• REQUIRED ACTION: Check every line of the entries below for the word "while", then give only the number of lines that have it.

(DATA IN THIS EXERCISE Opens)

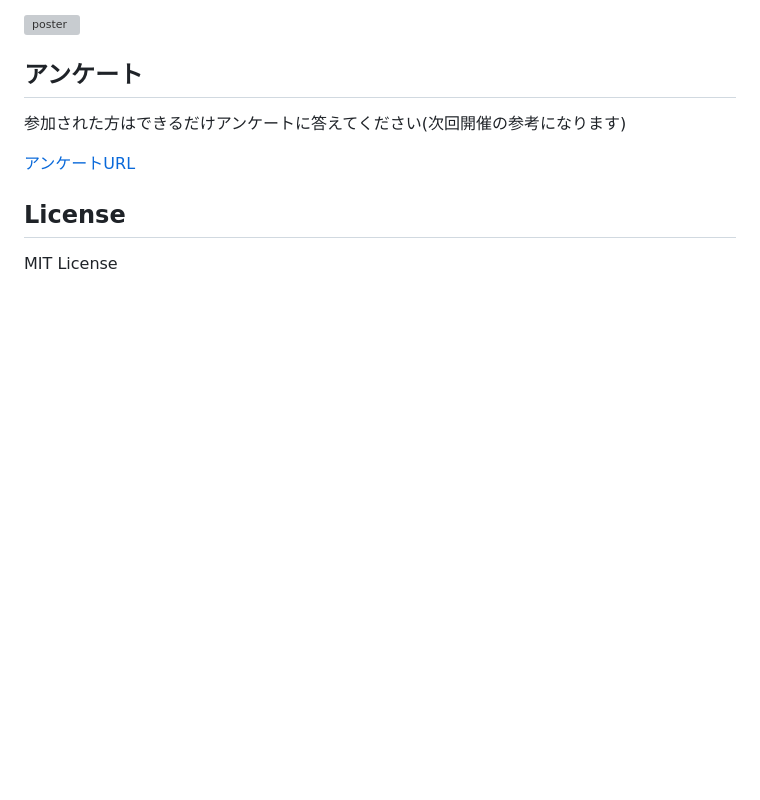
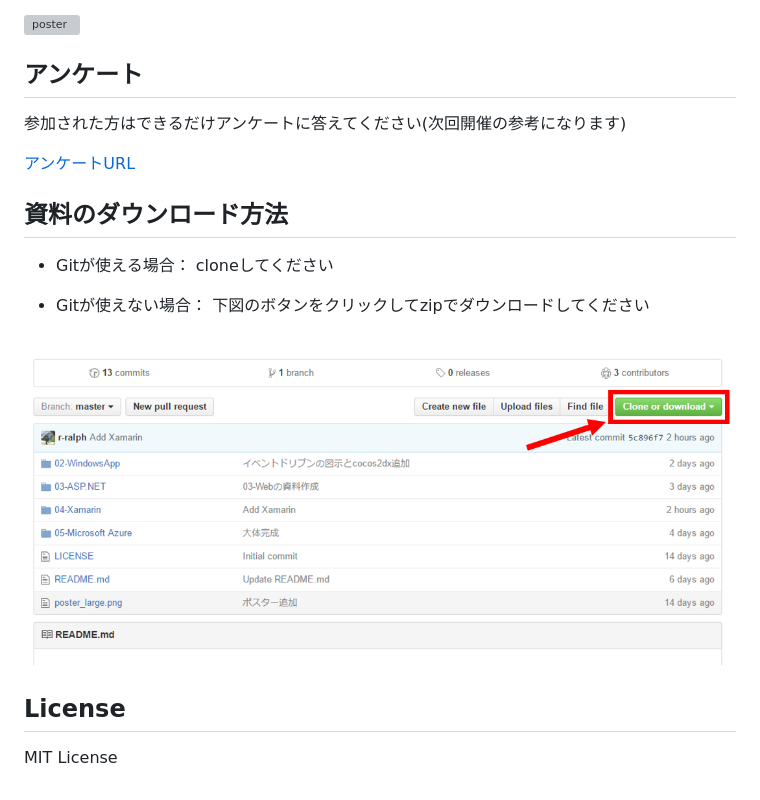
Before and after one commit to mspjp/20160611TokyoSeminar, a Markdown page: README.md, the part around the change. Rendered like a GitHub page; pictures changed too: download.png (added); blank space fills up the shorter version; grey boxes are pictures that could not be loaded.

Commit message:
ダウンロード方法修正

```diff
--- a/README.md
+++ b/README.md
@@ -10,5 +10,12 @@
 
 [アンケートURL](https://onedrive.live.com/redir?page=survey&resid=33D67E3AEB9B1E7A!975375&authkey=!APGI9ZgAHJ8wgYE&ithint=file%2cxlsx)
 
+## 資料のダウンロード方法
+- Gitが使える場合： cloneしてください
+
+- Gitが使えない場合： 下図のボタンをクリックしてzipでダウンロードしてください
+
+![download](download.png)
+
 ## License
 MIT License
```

(DATA IN THIS EXERCISE Closes)
(DATA IN THIS EXERCISE Opens)

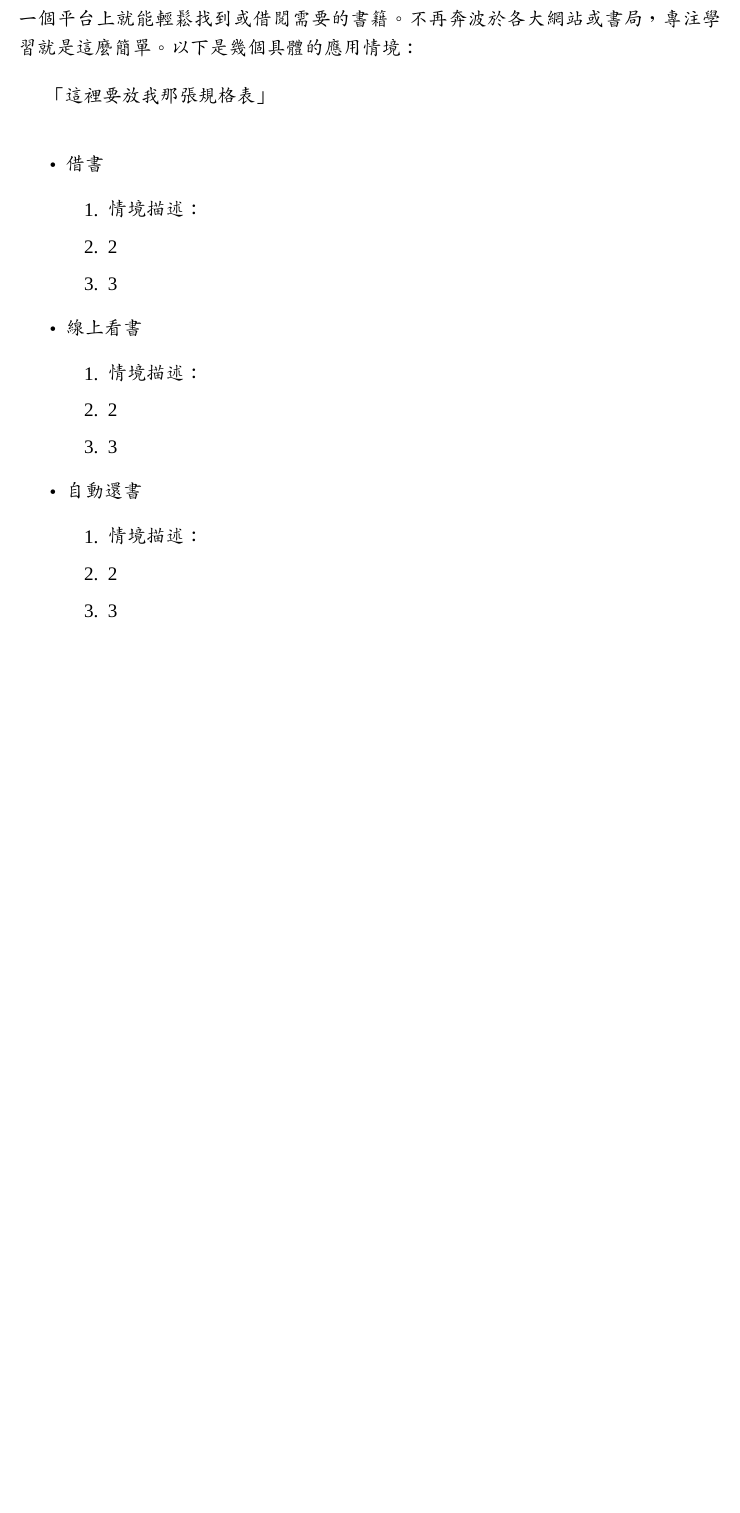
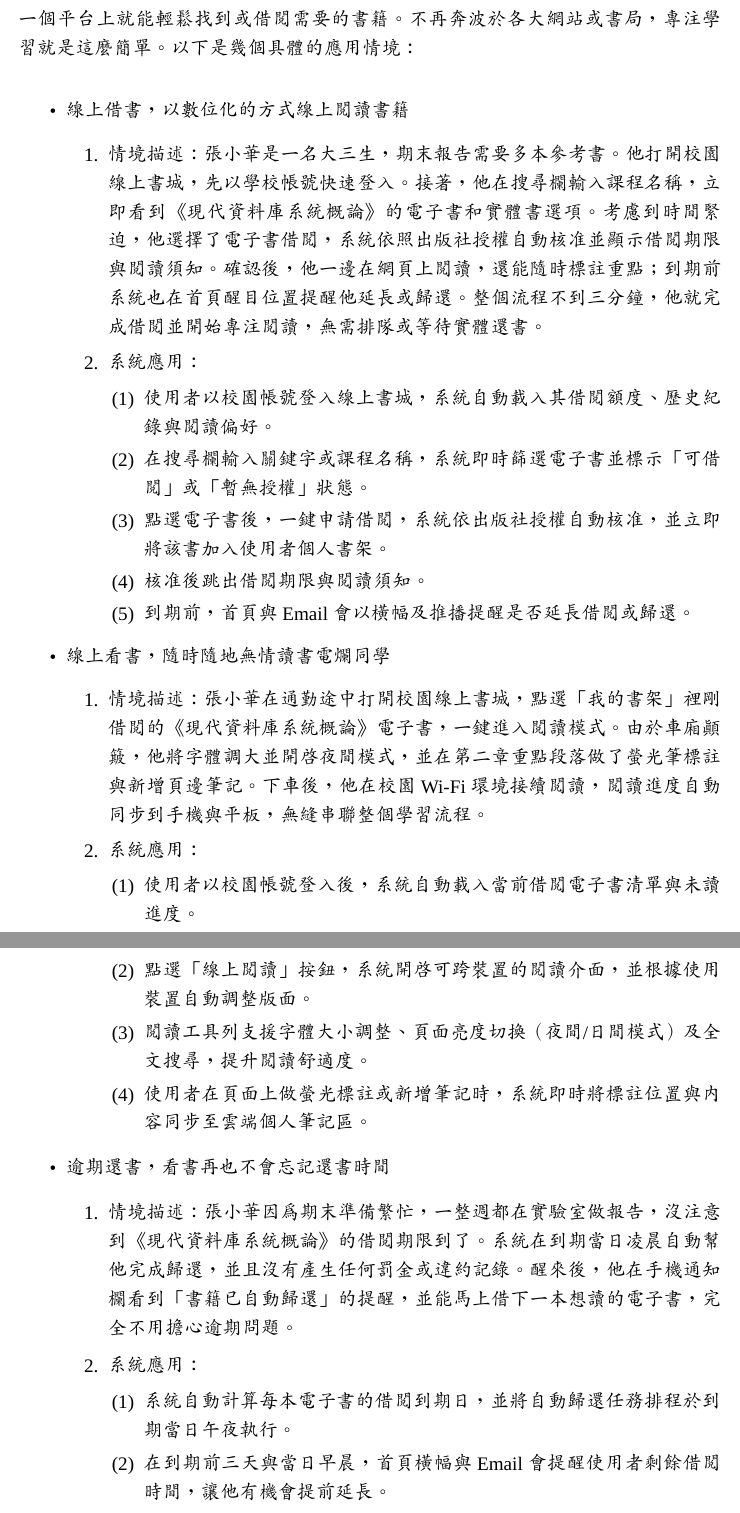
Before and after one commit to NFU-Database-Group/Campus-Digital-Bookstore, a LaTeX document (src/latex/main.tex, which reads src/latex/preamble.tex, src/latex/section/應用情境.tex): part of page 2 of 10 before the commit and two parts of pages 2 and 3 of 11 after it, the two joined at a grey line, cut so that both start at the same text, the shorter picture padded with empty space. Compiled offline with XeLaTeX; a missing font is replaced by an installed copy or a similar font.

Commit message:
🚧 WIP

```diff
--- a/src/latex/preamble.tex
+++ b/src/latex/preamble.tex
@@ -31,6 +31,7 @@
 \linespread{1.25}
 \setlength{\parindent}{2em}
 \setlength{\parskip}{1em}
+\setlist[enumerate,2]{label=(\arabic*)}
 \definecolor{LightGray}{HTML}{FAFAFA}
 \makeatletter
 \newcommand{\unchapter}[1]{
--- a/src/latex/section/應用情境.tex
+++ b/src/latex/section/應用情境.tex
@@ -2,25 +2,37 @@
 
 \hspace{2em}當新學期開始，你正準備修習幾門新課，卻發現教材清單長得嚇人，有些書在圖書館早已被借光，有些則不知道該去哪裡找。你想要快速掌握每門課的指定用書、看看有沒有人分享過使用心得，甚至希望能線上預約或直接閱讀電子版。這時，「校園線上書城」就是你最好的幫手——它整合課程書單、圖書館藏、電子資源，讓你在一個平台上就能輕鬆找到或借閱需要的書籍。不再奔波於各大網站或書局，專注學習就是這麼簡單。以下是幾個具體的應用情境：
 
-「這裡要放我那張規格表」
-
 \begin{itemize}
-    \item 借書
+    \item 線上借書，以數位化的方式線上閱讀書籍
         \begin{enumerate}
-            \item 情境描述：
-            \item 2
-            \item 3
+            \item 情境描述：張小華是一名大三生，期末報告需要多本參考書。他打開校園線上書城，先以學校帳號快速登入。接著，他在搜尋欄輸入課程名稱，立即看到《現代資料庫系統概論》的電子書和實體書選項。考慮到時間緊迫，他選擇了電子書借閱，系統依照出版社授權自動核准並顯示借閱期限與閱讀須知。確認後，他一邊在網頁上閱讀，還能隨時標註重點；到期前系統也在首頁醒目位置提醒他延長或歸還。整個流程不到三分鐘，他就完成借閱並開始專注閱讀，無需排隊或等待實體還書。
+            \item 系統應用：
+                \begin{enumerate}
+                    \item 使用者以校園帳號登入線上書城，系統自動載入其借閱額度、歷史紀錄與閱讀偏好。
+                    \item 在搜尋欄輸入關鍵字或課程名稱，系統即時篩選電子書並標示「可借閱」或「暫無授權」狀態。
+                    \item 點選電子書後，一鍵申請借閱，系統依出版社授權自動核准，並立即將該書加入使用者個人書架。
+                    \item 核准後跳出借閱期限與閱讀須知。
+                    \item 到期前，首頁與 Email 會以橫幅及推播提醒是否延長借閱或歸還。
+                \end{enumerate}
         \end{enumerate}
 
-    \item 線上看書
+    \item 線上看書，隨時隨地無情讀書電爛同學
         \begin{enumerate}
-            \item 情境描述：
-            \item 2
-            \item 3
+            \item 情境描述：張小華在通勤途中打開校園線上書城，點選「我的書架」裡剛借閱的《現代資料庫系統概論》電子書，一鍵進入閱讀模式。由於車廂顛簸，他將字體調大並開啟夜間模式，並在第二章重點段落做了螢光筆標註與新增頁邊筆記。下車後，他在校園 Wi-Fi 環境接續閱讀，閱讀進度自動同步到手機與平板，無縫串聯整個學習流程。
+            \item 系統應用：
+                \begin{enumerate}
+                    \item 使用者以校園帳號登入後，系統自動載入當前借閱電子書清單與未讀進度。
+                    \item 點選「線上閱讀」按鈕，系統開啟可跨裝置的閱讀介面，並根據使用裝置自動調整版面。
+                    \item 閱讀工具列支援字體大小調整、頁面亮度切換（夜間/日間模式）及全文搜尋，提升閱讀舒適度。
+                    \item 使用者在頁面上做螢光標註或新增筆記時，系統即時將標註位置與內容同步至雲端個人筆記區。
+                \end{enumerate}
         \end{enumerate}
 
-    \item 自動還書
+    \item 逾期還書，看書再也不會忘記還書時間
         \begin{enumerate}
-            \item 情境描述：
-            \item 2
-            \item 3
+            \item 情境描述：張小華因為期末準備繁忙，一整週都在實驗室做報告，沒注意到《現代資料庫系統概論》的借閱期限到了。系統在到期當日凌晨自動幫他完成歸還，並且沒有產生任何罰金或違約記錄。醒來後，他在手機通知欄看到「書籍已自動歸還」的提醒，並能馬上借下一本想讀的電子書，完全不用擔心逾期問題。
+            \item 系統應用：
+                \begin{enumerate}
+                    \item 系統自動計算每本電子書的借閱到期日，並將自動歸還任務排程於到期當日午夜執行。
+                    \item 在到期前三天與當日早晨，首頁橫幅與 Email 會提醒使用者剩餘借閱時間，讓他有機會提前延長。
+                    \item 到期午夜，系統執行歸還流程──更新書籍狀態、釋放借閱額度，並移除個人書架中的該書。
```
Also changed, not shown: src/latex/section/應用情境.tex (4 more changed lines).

(DATA IN THIS EXERCISE Closes)
(DATA IN THIS EXERCISE Opens)

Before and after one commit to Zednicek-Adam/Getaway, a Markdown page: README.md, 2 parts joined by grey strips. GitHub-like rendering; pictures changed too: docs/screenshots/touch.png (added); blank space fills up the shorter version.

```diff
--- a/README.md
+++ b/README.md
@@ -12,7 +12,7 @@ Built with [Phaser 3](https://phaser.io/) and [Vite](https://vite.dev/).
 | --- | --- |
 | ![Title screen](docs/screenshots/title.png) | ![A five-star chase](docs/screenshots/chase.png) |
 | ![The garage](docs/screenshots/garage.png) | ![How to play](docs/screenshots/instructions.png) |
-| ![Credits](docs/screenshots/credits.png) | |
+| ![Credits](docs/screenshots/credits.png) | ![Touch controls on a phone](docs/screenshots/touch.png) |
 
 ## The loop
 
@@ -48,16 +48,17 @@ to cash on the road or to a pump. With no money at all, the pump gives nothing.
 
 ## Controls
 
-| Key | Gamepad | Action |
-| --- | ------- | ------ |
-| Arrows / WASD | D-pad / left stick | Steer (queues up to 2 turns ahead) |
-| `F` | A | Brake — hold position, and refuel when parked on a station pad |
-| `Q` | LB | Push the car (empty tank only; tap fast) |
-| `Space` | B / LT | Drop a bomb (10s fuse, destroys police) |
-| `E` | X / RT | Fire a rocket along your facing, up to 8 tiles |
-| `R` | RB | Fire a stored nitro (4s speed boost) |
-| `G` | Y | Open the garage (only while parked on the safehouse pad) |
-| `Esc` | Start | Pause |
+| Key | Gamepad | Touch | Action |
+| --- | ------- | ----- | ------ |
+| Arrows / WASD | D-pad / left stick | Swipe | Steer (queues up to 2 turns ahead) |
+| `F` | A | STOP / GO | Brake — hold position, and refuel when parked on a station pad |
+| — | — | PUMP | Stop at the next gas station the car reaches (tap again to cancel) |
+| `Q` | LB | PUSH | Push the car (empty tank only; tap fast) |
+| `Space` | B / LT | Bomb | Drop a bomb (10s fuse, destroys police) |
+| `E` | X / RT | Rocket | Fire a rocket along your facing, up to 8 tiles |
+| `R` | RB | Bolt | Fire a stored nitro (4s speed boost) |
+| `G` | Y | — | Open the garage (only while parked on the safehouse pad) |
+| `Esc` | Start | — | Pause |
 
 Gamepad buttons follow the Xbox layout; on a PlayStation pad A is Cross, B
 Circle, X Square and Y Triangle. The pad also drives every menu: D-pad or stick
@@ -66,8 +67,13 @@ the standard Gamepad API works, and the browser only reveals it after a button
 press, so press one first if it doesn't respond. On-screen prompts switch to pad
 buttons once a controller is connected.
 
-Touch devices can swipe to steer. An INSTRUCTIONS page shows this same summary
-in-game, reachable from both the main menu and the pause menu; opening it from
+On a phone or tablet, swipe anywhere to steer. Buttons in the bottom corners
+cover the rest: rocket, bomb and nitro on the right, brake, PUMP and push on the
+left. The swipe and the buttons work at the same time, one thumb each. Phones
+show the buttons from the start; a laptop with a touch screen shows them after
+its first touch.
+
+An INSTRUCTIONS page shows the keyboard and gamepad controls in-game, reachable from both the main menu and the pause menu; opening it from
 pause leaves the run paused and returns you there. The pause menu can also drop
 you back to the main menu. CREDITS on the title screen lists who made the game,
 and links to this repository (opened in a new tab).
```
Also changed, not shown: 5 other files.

(DATA IN THIS EXERCISE Closes)

• FINISHED TASK: 2